When quartz watches were first introduced in the 1960’s, many people thought that traditional mechanical watches would become obsolete. Exactly the opposite has happened. In recent years, mechanical watches have enjoyed a remarkable renaissance. Today, exciting new mechanical designs appear every year at Baselworld and consumers have never had a better selection of fabulous mechanically powered timepieces to choose from.
Basically, all mechanical watches have the same internal parts and work the same way. A coiled mainspring powers the watch. This spring is attached to a geared barrel that drives a series of small, geared wheels that rotate to turn the hands. The speed of this gear train is controlled by a balance wheel that oscillates back and forth, moving an escapement mechanism that moves the gears in precise increments. This movement allows the hands to indicate the correct time on a dial that is usually marked in twelve-hour increments. It is the movement of the escapement mechanism that creates the familiar ticking sound of a mechanical timepiece.
Although these basic principles are the same for virtually all of today’s mechanical watch movements, there have literally been hundreds of innovations overs the years that have been used to add additional timekeeping functions to the basic mechanical mechanism. These additional functions are traditionally called complications and generally speaking, the more complications, the more expensive the watch.
One of the most popular watch complications is a self-winding mechanism that winds the mainspring automatically on automatic watches using natural motions of the wearer’s wrist. Other popular complications include calendars, alarms, moon phase and power reserve indicators. Extreme examples of mechanical complexity include repeater mechanisms that allow the watch to chime the hours at the touch of a button and tourbillon mechanisms that mount the balance wheel in a special rotating cage to counteract gravitational forces that could lead to timing inaccuracy.

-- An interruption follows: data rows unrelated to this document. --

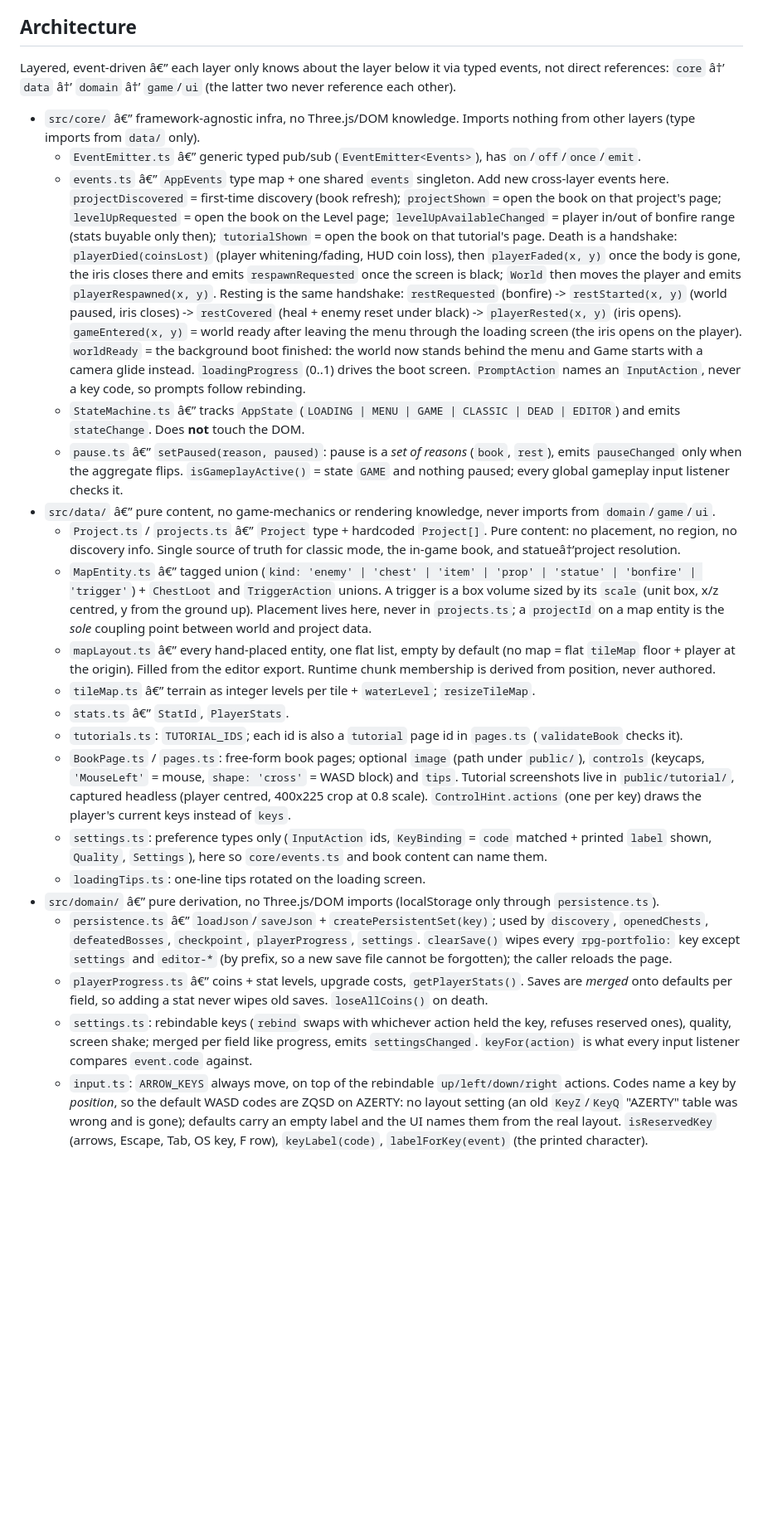
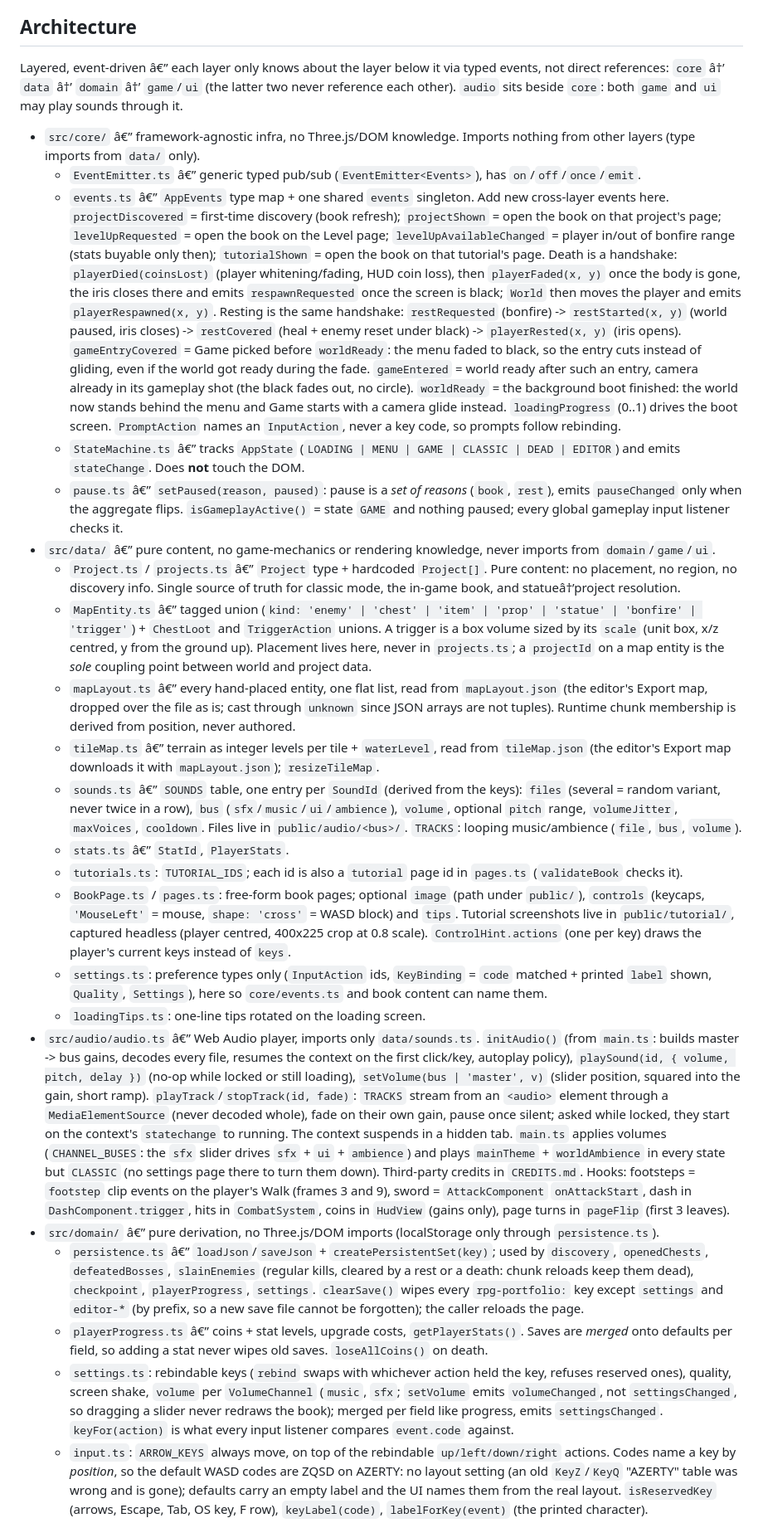
Before and after one commit to Saitamadupauvre/RPG-Portfolio, a Markdown page: CLAUDE.md, the part around one of its changes. Shown at 83% size. Drawn GitHub-style; blank space fills up the shorter version.

Commit message:
docs(claude): document audio, volume settings, slain enemies and the menu entry

```diff
--- a/CLAUDE.md
+++ b/CLAUDE.md
@@ -26,27 +26,29 @@ Commit messages: one line, conventional-commit style (`feat(scope): summary`, `f
 
 ## Architecture
 
-Layered, event-driven â€” each layer only knows about the layer below it via typed events, not direct references: `core` â†’ `data` â†’ `domain` â†’ `game`/`ui` (the latter two never reference each other).
+Layered, event-driven â€” each layer only knows about the layer below it via typed events, not direct references: `core` â†’ `data` â†’ `domain` â†’ `game`/`ui` (the latter two never reference each other). `audio` sits beside `core`: both `game` and `ui` may play sounds through it.
 
 - `src/core/` â€” framework-agnostic infra, no Three.js/DOM knowledge. Imports nothing from other layers (type imports from `data/` only).
   - `EventEmitter.ts` â€” generic typed pub/sub (`EventEmitter<Events>`), has `on`/`off`/`once`/`emit`.
-  - `events.ts` â€” `AppEvents` type map + one shared `events` singleton. Add new cross-layer events here. `projectDiscovered` = first-time discovery (book refresh); `projectShown` = open the book on that project's page; `levelUpRequested` = open the book on the Level page; `levelUpAvailableChanged` = player in/out of bonfire range (stats buyable only then); `tutorialShown` = open the book on that tutorial's page. Death is a handshake: `playerDied(coinsLost)` (player whitening/fading, HUD coin loss), then `playerFaded(x, y)` once the body is gone, the iris closes there and emits `respawnRequested` once the screen is black; `World` then moves the player and emits `playerRespawned(x, y)`. Resting is the same handshake: `restRequested` (bonfire) -> `restStarted(x, y)` (world paused, iris closes) -> `restCovered` (heal + enemy reset under black) -> `playerRested(x, y)` (iris opens). `gameEntered(x, y)` = world ready after leaving the menu through the loading screen (the iris opens on the player). `worldReady` = the background boot finished: the world now stands behind the menu and Game starts with a camera glide instead. `loadingProgress` (0..1) drives the boot screen. `PromptAction` names an `InputAction`, never a key code, so prompts follow rebinding.
+  - `events.ts` â€” `AppEvents` type map + one shared `events` singleton. Add new cross-layer events here. `projectDiscovered` = first-time discovery (book refresh); `projectShown` = open the book on that project's page; `levelUpRequested` = open the book on the Level page; `levelUpAvailableChanged` = player in/out of bonfire range (stats buyable only then); `tutorialShown` = open the book on that tutorial's page. Death is a handshake: `playerDied(coinsLost)` (player whitening/fading, HUD coin loss), then `playerFaded(x, y)` once the body is gone, the iris closes there and emits `respawnRequested` once the screen is black; `World` then moves the player and emits `playerRespawned(x, y)`. Resting is the same handshake: `restRequested` (bonfire) -> `restStarted(x, y)` (world paused, iris closes) -> `restCovered` (heal + enemy reset under black) -> `playerRested(x, y)` (iris opens). `gameEntryCovered` = Game picked before `worldReady`: the menu faded to black, so the entry cuts instead of gliding, even if the world got ready during the fade. `gameEntered` = world ready after such an entry, camera already in its gameplay shot (the black fades out, no circle). `worldReady` = the background boot finished: the world now stands behind the menu and Game starts with a camera glide instead. `loadingProgress` (0..1) drives the boot screen. `PromptAction` names an `InputAction`, never a key code, so prompts follow rebinding.
   - `StateMachine.ts` â€” tracks `AppState` (`LOADING | MENU | GAME | CLASSIC | DEAD | EDITOR`) and emits `stateChange`. Does **not** touch the DOM.
   - `pause.ts` â€” `setPaused(reason, paused)`: pause is a *set of reasons* (`book`, `rest`), emits `pauseChanged` only when the aggregate flips. `isGameplayActive()` = state `GAME` and nothing paused; every global gameplay input listener checks it.
 - `src/data/` â€” pure content, no game-mechanics or rendering knowledge, never imports from `domain`/`game`/`ui`.
   - `Project.ts` / `projects.ts` â€” `Project` type + hardcoded `Project[]`. Pure content: no placement, no region, no discovery info. Single source of truth for classic mode, the in-game book, and statueâ†’project resolution.
   - `MapEntity.ts` â€” tagged union (`kind: 'enemy' | 'chest' | 'item' | 'prop' | 'statue' | 'bonfire' | 'trigger'`) + `ChestLoot` and `TriggerAction` unions. A trigger is a box volume sized by its `scale` (unit box, x/z centred, y from the ground up). Placement lives here, never in `projects.ts`; a `projectId` on a map entity is the *sole* coupling point between world and project data.
-  - `mapLayout.ts` â€” every hand-placed entity, one flat list, empty by default (no map = flat `tileMap` floor + player at the origin). Filled from the editor export. Runtime chunk membership is derived from position, never authored.
-  - `tileMap.ts` â€” terrain as integer levels per tile + `waterLevel`; `resizeTileMap`.
+  - `mapLayout.ts` â€” every hand-placed entity, one flat list, read from `mapLayout.json` (the editor's Export map, dropped over the file as is; cast through `unknown` since JSON arrays are not tuples). Runtime chunk membership is derived from position, never authored.
+  - `tileMap.ts` â€” terrain as integer levels per tile + `waterLevel`, read from `tileMap.json` (the editor's Export map downloads it with `mapLayout.json`); `resizeTileMap`.
+  - `sounds.ts` â€” `SOUNDS` table, one entry per `SoundId` (derived from the keys): `files` (several = random variant, never twice in a row), `bus` (`sfx`/`music`/`ui`/`ambience`), `volume`, optional `pitch` range, `volumeJitter`, `maxVoices`, `cooldown`. Files live in `public/audio/<bus>/`. `TRACKS`: looping music/ambience (`file`, `bus`, `volume`).
   - `stats.ts` â€” `StatId`, `PlayerStats`.
   - `tutorials.ts`: `TUTORIAL_IDS`; each id is also a `tutorial` page id in `pages.ts` (`validateBook` checks it).
   - `BookPage.ts` / `pages.ts`: free-form book pages; optional `image` (path under `public/`), `controls` (keycaps, `'MouseLeft'` = mouse, `shape: 'cross'` = WASD block) and `tips`. Tutorial screenshots live in `public/tutorial/`, captured headless (player centred, 400x225 crop at 0.8 scale). `ControlHint.actions` (one per key) draws the player's current keys instead of `keys`.
   - `settings.ts`: preference types only (`InputAction` ids, `KeyBinding` = `code` matched + printed `label` shown, `Quality`, `Settings`), here so `core/events.ts` and book content can name them.
   - `loadingTips.ts`: one-line tips rotated on the loading screen.
+- `src/audio/audio.ts` â€” Web Audio player, imports only `data/sounds.ts`. `initAudio()` (from `main.ts`: builds master -> bus gains, decodes every file, resumes the context on the first click/key, autoplay policy), `playSound(id, { volume, pitch, delay })` (no-op while locked or still loading), `setVolume(bus | 'master', v)` (slider position, squared into the gain, short ramp). `playTrack`/`stopTrack(id, fade)`: `TRACKS` stream from an `<audio>` element through a `MediaElementSource` (never decoded whole), fade on their own gain, pause once silent; asked while locked, they start on the context's `statechange` to running. The context suspends in a hidden tab. `main.ts` applies volumes (`CHANNEL_BUSES`: the `sfx` slider drives `sfx` + `ui` + `ambience`) and plays `mainTheme` + `worldAmbience` in every state but `CLASSIC` (no settings page there to turn them down). Third-party credits in `CREDITS.md`. Hooks: footsteps = `footstep` clip events on the player's Walk (frames 3 and 9), sword = `AttackComponent` `onAttackStart`, dash in `DashComponent.trigger`, hits in `CombatSystem`, coins in `HudView` (gains only), page turns in `pageFlip` (first 3 leaves).
 - `src/domain/` â€” pure derivation, no Three.js/DOM imports (localStorage only through `persistence.ts`).
-  - `persistence.ts` â€” `loadJson`/`saveJson` + `createPersistentSet(key)`; used by `discovery`, `openedChests`, `defeatedBosses`, `checkpoint`, `playerProgress`, `settings`. `clearSave()` wipes every `rpg-portfolio:` key except `settings` and `editor-*` (by prefix, so a new save file cannot be forgotten); the caller reloads the page.
+  - `persistence.ts` â€” `loadJson`/`saveJson` + `createPersistentSet(key)`; used by `discovery`, `openedChests`, `defeatedBosses`, `slainEnemies` (regular kills, cleared by a rest or a death: chunk reloads keep them dead), `checkpoint`, `playerProgress`, `settings`. `clearSave()` wipes every `rpg-portfolio:` key except `settings` and `editor-*` (by prefix, so a new save file cannot be forgotten); the caller reloads the page.
   - `playerProgress.ts` â€” coins + stat levels, upgrade costs, `getPlayerStats()`. Saves are *merged* onto defaults per field, so adding a stat never wipes old saves. `loseAllCoins()` on death.
-  - `settings.ts`: rebindable keys (`rebind` swaps with whichever action held the key, refuses reserved ones), quality, screen shake; merged per field like progress, emits `settingsChanged`. `keyFor(action)` is what every input listener compares `event.code` against.
+  - `settings.ts`: rebindable keys (`rebind` swaps with whichever action held the key, refuses reserved ones), quality, screen shake, `volume` per `VolumeChannel` (`music`, `sfx`; `setVolume` emits `volumeChanged`, not `settingsChanged`, so dragging a slider never redraws the book); merged per field like progress, emits `settingsChanged`. `keyFor(action)` is what every input listener compares `event.code` against.
   - `input.ts`: `ARROW_KEYS` always move, on top of the rebindable `up/left/down/right` actions. Codes name a key by *position*, so the default WASD codes are ZQSD on AZERTY: no layout setting (an old `KeyZ`/`KeyQ` "AZERTY" table was wrong and is gone); defaults carry an empty label and the UI names them from the real layout. `isReservedKey` (arrows, Escape, Tab, OS key, F row), `keyLabel(code)`, `labelForKey(event)` (the printed character).
   - `chestLoot.ts` â€” one handler per `ChestLoot` kind (mapped type forces exhaustiveness).
   - `triggerActions.ts`: same pattern per `TriggerAction` kind. `tutorial` emits `tutorialShown` only the first time (`seenTutorials` persistent set).
```
Also changed, not shown: other parts of CLAUDE.md (+7 -6 lines).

Virtually all mechanical watches use jeweled bearings to reduce the friction caused by the moving mechanical parts. These jeweled mechanical wonders can be remarkably accurate, with some models receiving official chronometer certification. Watch aficionados don’t purchase a fine mechanical watch for accuracy alone however. These precisely crafted timepieces are showcases for the watchmaker’s art. Most popular watch manufacturers, including Fortis and Louis Erard, make both quartz and mechanical models. Both types of movement have their fans and serve their purpose well. Although the basic design of mechanical watches is over 300 year old, these marvels of complexity are as relevant today as they’ve always been. There is no better way to display your personal style and appreciation for the watchmaker’s art than having a fine mechanical watch on your wrist.
About Gevril Group
Gevril Group, watchmaker and wholesale watch distributor, is the exclusive U.S. agent for exquisitely designed and crafted European luxury and fashion watch brands, distributing and servicing some of the best affordable luxury watches, Swiss made watches and trendy fashion watches. Gevril Group also operates a full-service watch repair, staffed by master Swiss watchmakers. Contact Gevril Group by email or by calling 845-425-9882.
Join the conversation! Follow Gevril Group on Facebook, Twitter and LinkedIn.
Please subscribe to the Gevril Group newsletter and blog digest.